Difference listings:
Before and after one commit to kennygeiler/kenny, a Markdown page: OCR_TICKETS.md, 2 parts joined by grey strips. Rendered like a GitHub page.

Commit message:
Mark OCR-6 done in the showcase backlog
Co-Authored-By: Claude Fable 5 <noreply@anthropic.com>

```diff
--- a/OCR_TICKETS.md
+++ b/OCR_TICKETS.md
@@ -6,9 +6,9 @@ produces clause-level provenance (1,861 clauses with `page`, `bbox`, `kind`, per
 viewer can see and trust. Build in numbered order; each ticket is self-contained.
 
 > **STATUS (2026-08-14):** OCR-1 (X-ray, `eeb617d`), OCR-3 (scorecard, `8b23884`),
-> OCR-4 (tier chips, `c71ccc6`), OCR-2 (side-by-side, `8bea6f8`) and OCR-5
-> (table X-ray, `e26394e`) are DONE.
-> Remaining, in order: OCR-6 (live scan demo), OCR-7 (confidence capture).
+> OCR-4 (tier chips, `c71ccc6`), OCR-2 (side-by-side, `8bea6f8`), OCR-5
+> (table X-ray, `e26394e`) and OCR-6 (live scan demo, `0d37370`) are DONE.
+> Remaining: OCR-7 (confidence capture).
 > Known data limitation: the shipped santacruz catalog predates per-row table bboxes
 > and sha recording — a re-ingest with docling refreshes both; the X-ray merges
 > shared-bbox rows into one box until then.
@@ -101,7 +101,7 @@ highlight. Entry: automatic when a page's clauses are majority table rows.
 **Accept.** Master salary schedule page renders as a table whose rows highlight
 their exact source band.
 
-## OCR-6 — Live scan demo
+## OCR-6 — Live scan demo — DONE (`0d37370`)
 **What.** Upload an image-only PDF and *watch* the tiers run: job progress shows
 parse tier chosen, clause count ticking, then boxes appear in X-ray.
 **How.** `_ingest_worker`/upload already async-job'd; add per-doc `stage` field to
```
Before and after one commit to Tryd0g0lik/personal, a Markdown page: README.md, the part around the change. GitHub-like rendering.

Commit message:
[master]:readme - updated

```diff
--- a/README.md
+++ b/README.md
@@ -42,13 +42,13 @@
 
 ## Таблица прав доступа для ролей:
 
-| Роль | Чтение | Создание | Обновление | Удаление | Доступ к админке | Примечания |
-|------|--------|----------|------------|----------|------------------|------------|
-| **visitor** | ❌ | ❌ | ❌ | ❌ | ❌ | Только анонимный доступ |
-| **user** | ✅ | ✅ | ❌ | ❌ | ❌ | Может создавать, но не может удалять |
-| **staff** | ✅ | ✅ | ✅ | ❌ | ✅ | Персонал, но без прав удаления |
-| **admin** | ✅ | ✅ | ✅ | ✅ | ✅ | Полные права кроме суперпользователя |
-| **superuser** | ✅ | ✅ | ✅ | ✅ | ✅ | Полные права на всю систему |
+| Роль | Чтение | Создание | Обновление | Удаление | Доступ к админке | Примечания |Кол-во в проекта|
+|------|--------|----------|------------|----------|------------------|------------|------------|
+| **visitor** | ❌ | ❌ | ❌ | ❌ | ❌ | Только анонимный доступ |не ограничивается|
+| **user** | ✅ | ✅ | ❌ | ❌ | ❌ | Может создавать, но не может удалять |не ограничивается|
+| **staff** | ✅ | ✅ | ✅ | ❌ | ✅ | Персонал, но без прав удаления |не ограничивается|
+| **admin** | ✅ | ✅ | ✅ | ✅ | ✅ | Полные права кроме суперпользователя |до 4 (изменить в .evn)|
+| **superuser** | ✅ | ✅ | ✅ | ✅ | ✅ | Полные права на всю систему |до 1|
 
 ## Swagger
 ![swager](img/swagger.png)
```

What to work on: Would you copy out exactly the lines from the one holding "[master]:readme - updated" through the end of the entries above, both ends included?

Expected answer:
[master]:readme - updated

```diff
--- a/README.md
+++ b/README.md
@@ -42,13 +42,13 @@
 
 ## Таблица прав доступа для ролей:
 
-| Роль | Чтение | Создание | Обновление | Удаление | Доступ к админке | Примечания |
-|------|--------|----------|------------|----------|------------------|------------|
-| **visitor** | ❌ | ❌ | ❌ | ❌ | ❌ | Только анонимный доступ |
-| **user** | ✅ | ✅ | ❌ | ❌ | ❌ | Может создавать, но не может удалять |
-| **staff** | ✅ | ✅ | ✅ | ❌ | ✅ | Персонал, но без прав удаления |
-| **admin** | ✅ | ✅ | ✅ | ✅ | ✅ | Полные права кроме суперпользователя |
-| **superuser** | ✅ | ✅ | ✅ | ✅ | ✅ | Полные права на всю систему |
+| Роль | Чтение | Создание | Обновление | Удаление | Доступ к админке | Примечания |Кол-во в проекта|
+|------|--------|----------|------------|----------|------------------|------------|------------|
+| **visitor** | ❌ | ❌ | ❌ | ❌ | ❌ | Только анонимный доступ |не ограничивается|
+| **user** | ✅ | ✅ | ❌ | ❌ | ❌ | Может создавать, но не может удалять |не ограничивается|
+| **staff** | ✅ | ✅ | ✅ | ❌ | ✅ | Персонал, но без прав удаления |не ограничивается|
+| **admin** | ✅ | ✅ | ✅ | ✅ | ✅ | Полные права кроме суперпользователя |до 4 (изменить в .evn)|
+| **superuser** | ✅ | ✅ | ✅ | ✅ | ✅ | Полные права на всю систему |до 1|
 
 ## Swagger
 ![swager](img/swagger.png)
```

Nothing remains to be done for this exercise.